Reiki offers students relief

By Jacqueline Pearce and Abigail Zorbaugh

Between study sessions that run well into daybreak and midnight Starbucks obsessions, finding time to relax can be a daunting task.

Reiki, a Japanese healing therapy, arrived at Northeastern just in time to help students recover.

As part of “Spiritual Wellness Week,” the Spiritual Life Center offered, free 15-minute Reiki sessions Monday in the Sacred Space, located on the second floor of Ell Hall.

Reiki, which means “Universal Life Force Energy,” is an ancient healing technique. The client reclines on a massage table while the practitioner places his or her hands on, or slightly above, the client’s body. There are 12 to 15 different hand positions, according to the National Center for Complementary and Alternative Medicine.

Each of these positions is said to transfer a positive energy, called ki. Negative thoughts and feelings disturb the flow of ki, potentially causing health problems, believers say.

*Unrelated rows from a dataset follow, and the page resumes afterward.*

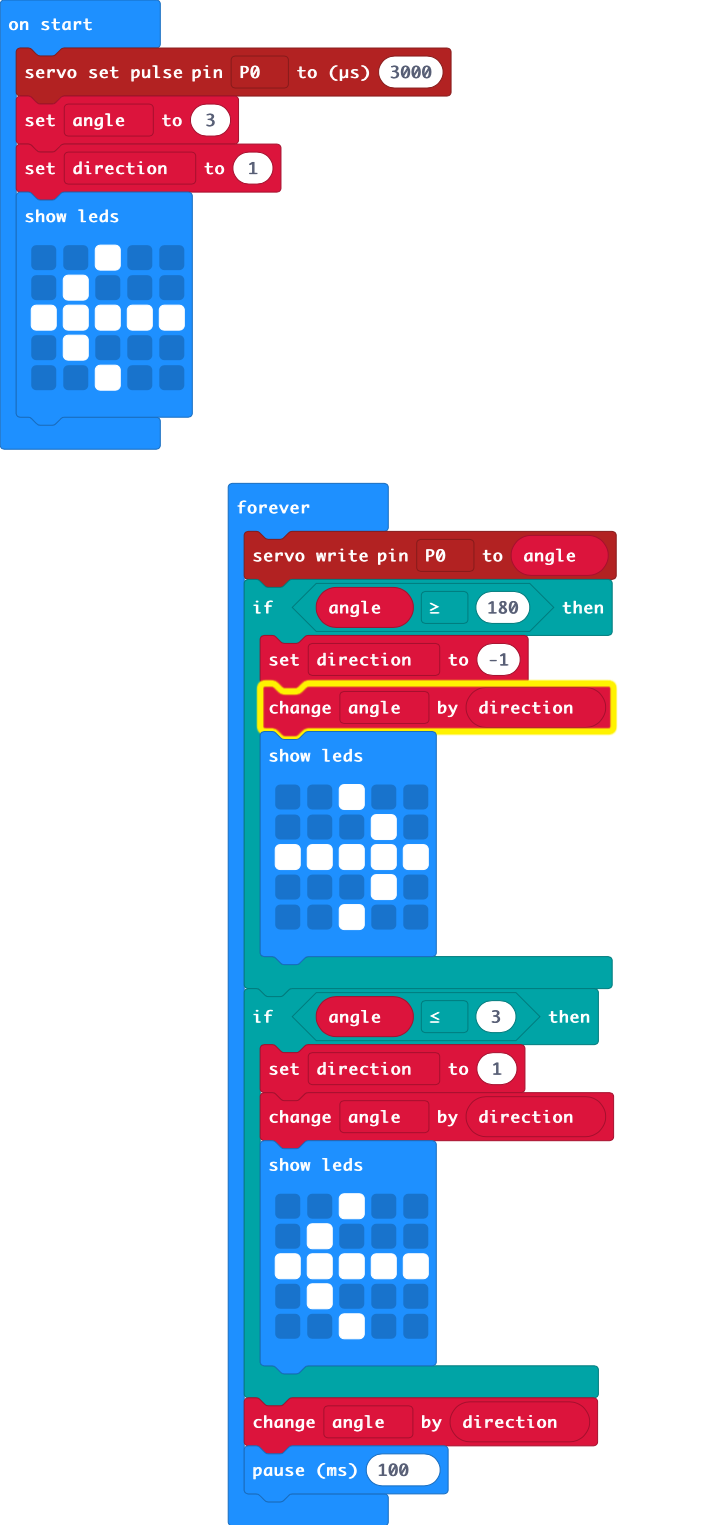
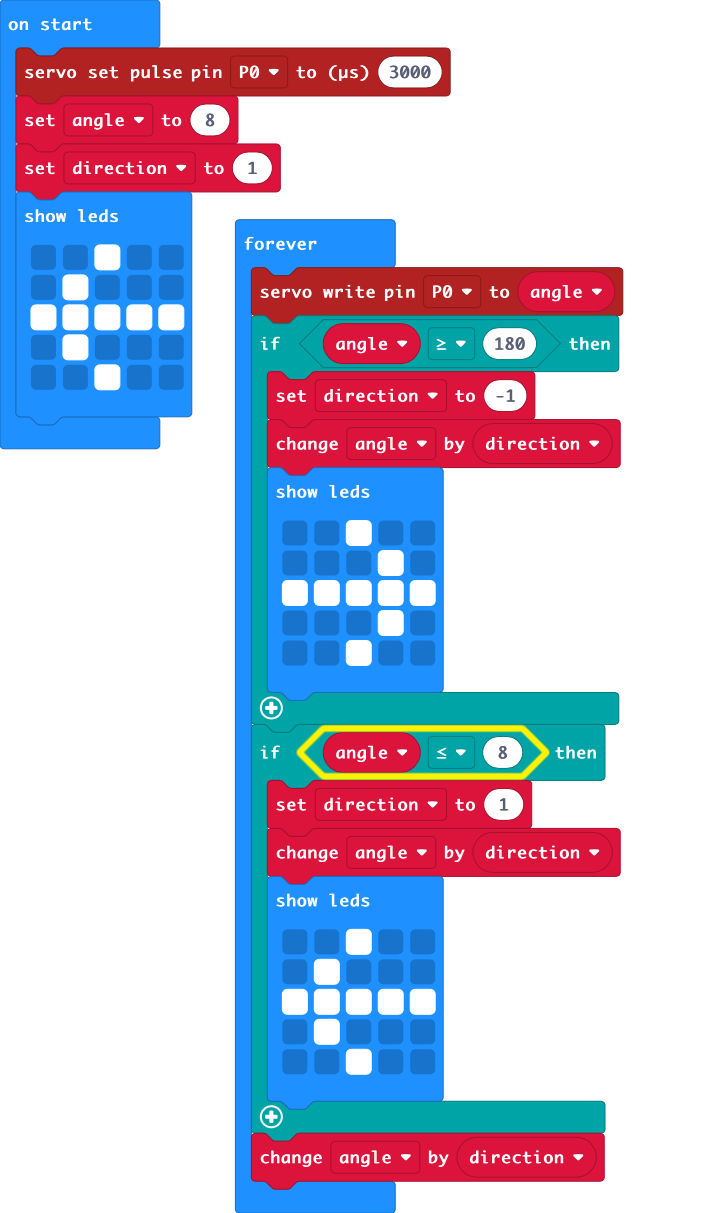
Update main.blocks, main.ts

diff --git a/main.ts b/main.ts
@@ -1,5 +1,5 @@
 pins.servoSetPulse(AnalogPin.P0, 3000)
-let angle = 3
+let angle = 8
 let direction = 1
 basic.showLeds(`
     . . # . .
@@ -21,7 +21,7 @@ basic.forever(function () {
             . . # . .
             `)
     }
-    if (angle <= 3) {
+    if (angle <= 8) {
         direction = 1
         angle += direction
         basic.showLeds(`
@@ -33,5 +33,4 @@ basic.forever(function () {
             `)
     }
     angle += direction
-    basic.pause(100)
 })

Dr. Mikao Usui, who founded Reiki in the early 20th century, first experienced its power during a 21-day fasting retreat on a mountain near Kyoto, Japan.

Reiki was passed down as an oral tradition until Reiki follower Hawayo Takata brought it to the Hawaiian Islands.

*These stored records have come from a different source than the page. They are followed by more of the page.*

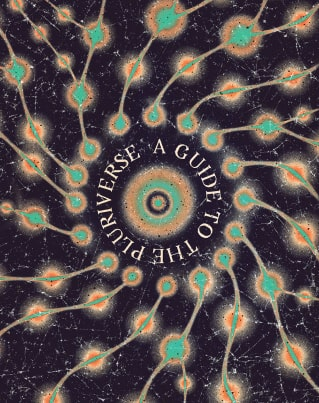
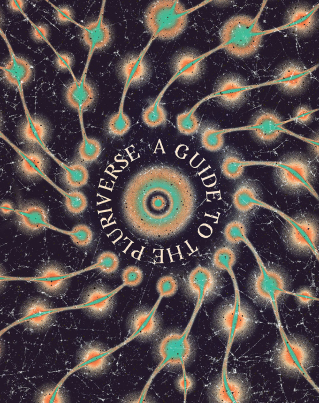
added 2x res images

diff --git a/index.html b/index.html
@@ -72,8 +72,16 @@
 
 			<a href="https://online.fliphtml5.com/kpnio/fszd/">
 				<picture>
-					<source media="(max-width: 80rem)" srcset="./assets/front-cover-320.jpg" width='320' height='403'/>
-					<source media="(min-width: 80.1rem)" srcset="./assets/front-cover-426.jpg" width='426' height='538'/>
+					<source 
+						media="(max-width: 80rem)" 
+						srcset="./assets/front-cover-320.jpg 1x,
+						./assets/front-cover-320-2x.jpg 2x" 
+						width='320' height='403'/>
+					<source 
+					media="(min-width: 80.1rem)" 
+					srcset="./assets/front-cover-426.jpg 1x,
+					./assets/front-cover-426-2x.jpg 2x," 
+					width='426' height='538'/>
 					<img class="logo" src='./assets/mobile-cover.jpg' width='426' height='538' alt="a guide to the pluriverse" />
 				</picture>
 			</a>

Dorett Hope, co-coordinator of the event and associate nursing professor said Reiki is a valuable relaxation tool for college students.

“It would be applicable in any stressful situation,” said Hope, who is considered a Reiki Master because she completed the second level of the necessary training.

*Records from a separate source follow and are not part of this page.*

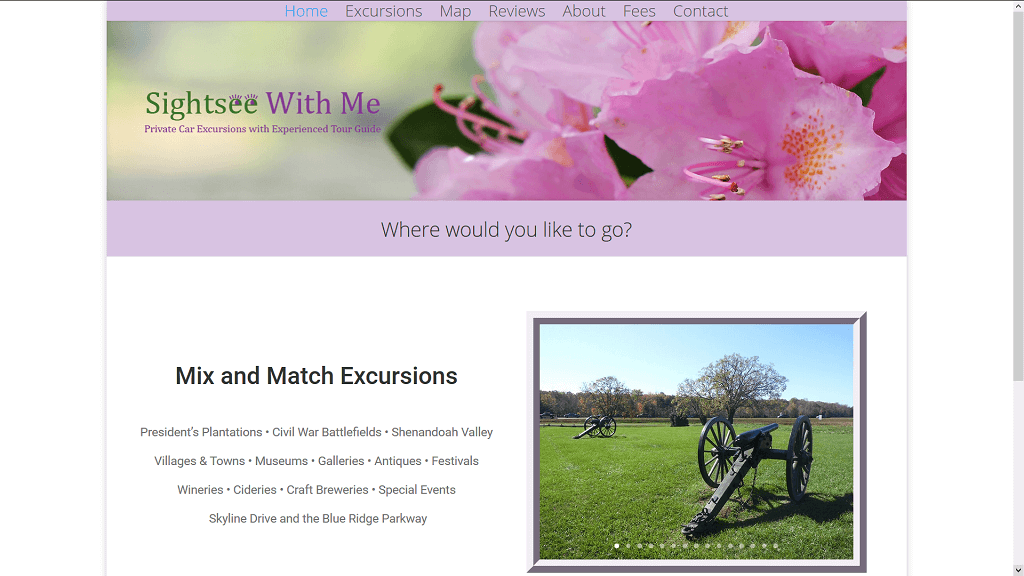
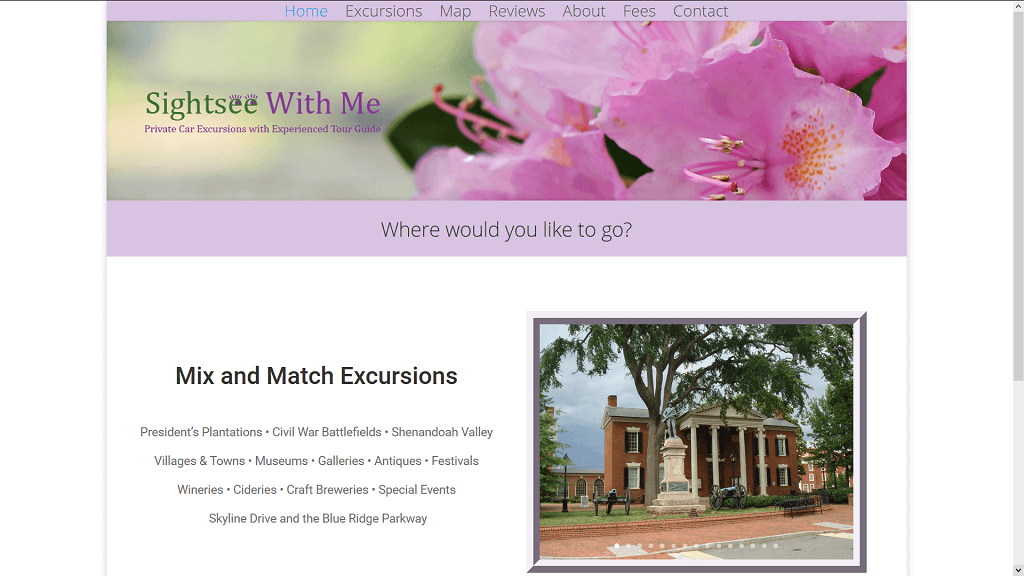
added colorGame

Changed region(s): [[0.5, 0.5625, 0.8438, 1.0]]

diff --git a/index.html b/index.html
@@ -55,16 +55,16 @@
   <div class="screenShots">
   <div class="row">
     <div class="col-md-4">
+    <p>Color Game</p>
+      <a href="https://timh1203.github.io/colorGame/"><img class="img-responsive center-block rounded portfolio-pic" src="assets\img\colorGame.png" alt="Color Game"></a>
+      </div>
+    <div class="col-md-4">
     <p>Traveler's Checklist</p>
       <a href="https://timh1203.github.io/travelerChecklist/"><img class="img-responsive center-block rounded portfolio-pic" src="assets\img\travelerChecklist.png" alt="Traveler's Checklist"></a>   
     </div>
     <div class="col-md-4">
     <p>Patatap Game Clone</p>
       <a href="https://timh1203.github.io/patatapClone"><img class="img-responsive center-block rounded portfolio-pic" src="assets\img\patatapClone.png" alt="Patatap Game Clone"></a>
-      </div>
-    <div class="col-md-4 comingSoon">
-    <p>Coming Soon</p>
-      <a href="#"><img class="img-responsive center-block rounded portfolio-pic" src="" alt=""></a>
       </div>
   </div>
 
@@ -103,10 +103,12 @@
         <img class="img-responsive img-me center-block" src="http://www.spiritedtravelpreneur.com/wp-content/uploads/2016/01/3a86af993310f9af355314caaec683a4.jpeg" alt="That's me!">
       </div>
       <div class="col-md-6">
-          <p>Hi, I'm Timothy! I love designing websites. I started making websites in college and more than a handful ever since. I am in the process of learning web development. I also have experience with Divi Theme.
+          <p>Hi, I'm Timothy! I love designing websites. I started making websites in college and more than a handful ever since. I am in the process of learning web development. I also have experience with Divi Theme.</p>
+          <br>
+          <p>I'm currently working on front-end of things with a focus in JavaScript and ReactJS. In the future, I would like to move towards the back-end towards the MERN stack (Mongo, Express, React, and Node).</p>
           <br>
           <p>I am professional, punctual, and organized. I enjoy traveling, meeting new people, and snowboarding in my spare time.
-			Thank you visiting and have a great day.</p>
+			     Thank you visiting and have a great day.</p>
           <br>
           <div class="row">
 	          <div class="col-md-6"><h2>Languages</h2>

diff --git a/assets/css/style.css b/assets/css/style.css
@@ -26,12 +26,7 @@ h1 {
 .screenShots {
 	padding-bottom: 40px;
 }
-.comingSoon {
-  float: right;
-  width: 100px;
-  height: 100px; 
-  position: relative;
-}
+
 #about {
 	padding: 40px;
 	background-color: #4C9CDD;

Hope said universal energy flows through a practitioner who acts as a conduit for the receiver. There is no governing body for Reiki, so the process for becoming a practitioner varies depending on location and school of thought.

But most practitioners agree there are three distinct levels to being a Reiki practitioner.

At the first level, the trainee is taught about Reiki energy. Reiki teachers help clear the channels, or chakras, so that more energy can flow through. At this level, only self healing is possible – a level-one Reiki cannot use the energy flow on others.

At the second level of Reiki, practitioners are taught how to centralize this energy on a particular body point. This includes the ability to heal others. At level two, a practitioner also learns how to send “distance healing,” Hope said. This is the ability to send Reiki to others without being in their direct presence.

The next level is the Reiki master level. This takes a year to complete. At this level, a practitioner can teach classes and can also help attune beginners.

The final level is the Reiki master teacher, which takes one more year of training. Now, they have the ability to attune anyone.

Reiki uses a seven point chakra system, which includes areas on the body, from the base (near the pelvis) to the head. The clearing of these chakras is called attunement. This high amount of energy that is able to flow through the chakras, thanks to attunement, is supposed to heal when used appropriately. Hope said Reiki followers participate in Reiki for a variety of reasons. Some believe it alleviates chronic pain and muscle tension. Others use it to ease stress and provide mental clarity.

Eva Kochanski, a Gainsborough Garage customer service employee who attended the event, said during Spiritual Wellness Week last year, Reiki alleviated her chronic back pain.

“[Reiki] puts you really in tune with your body,” Kochanski said. She also experienced a feeling of warmth, which is common to many who are given Reiki, Hope said.

Jim Dyckes, a middler international business major, said he emerged from his first Reiki session feeling relaxed and calm.

“Fifteen minutes goes by so quick,” Dyckes said. “I’d definitely do it again.”

Rosemary Kelly, associate director of admissions, said she attributed the warmth and stress relief that some experience during Reiki to the soothing power of touch.

“We’re conditioned from the time we’re born that touch is calming,” Kelly said.

Students, faculty and staff jumped at the chance to experience this opportunity.

“We fill up appointment slots right away,” said Shelli Jankowski-Smith, Director of Spiritual Life at Northeastern.

It is debated whether or not Reiki is a legitimate form of health care. As a result, Reiki is categorized by the National Institute of Health as an “alternative” medicine. In recent years, increased government funding was allotted to research the health benefits of such alternative therapies, Hope said.

Some doctors and therapists are incorporating Reiki into the recovery portion of surgeries and chemotherapy.

“I don’t know if it’s mind over matter, but it doesn’t matter to me

Leave a Reply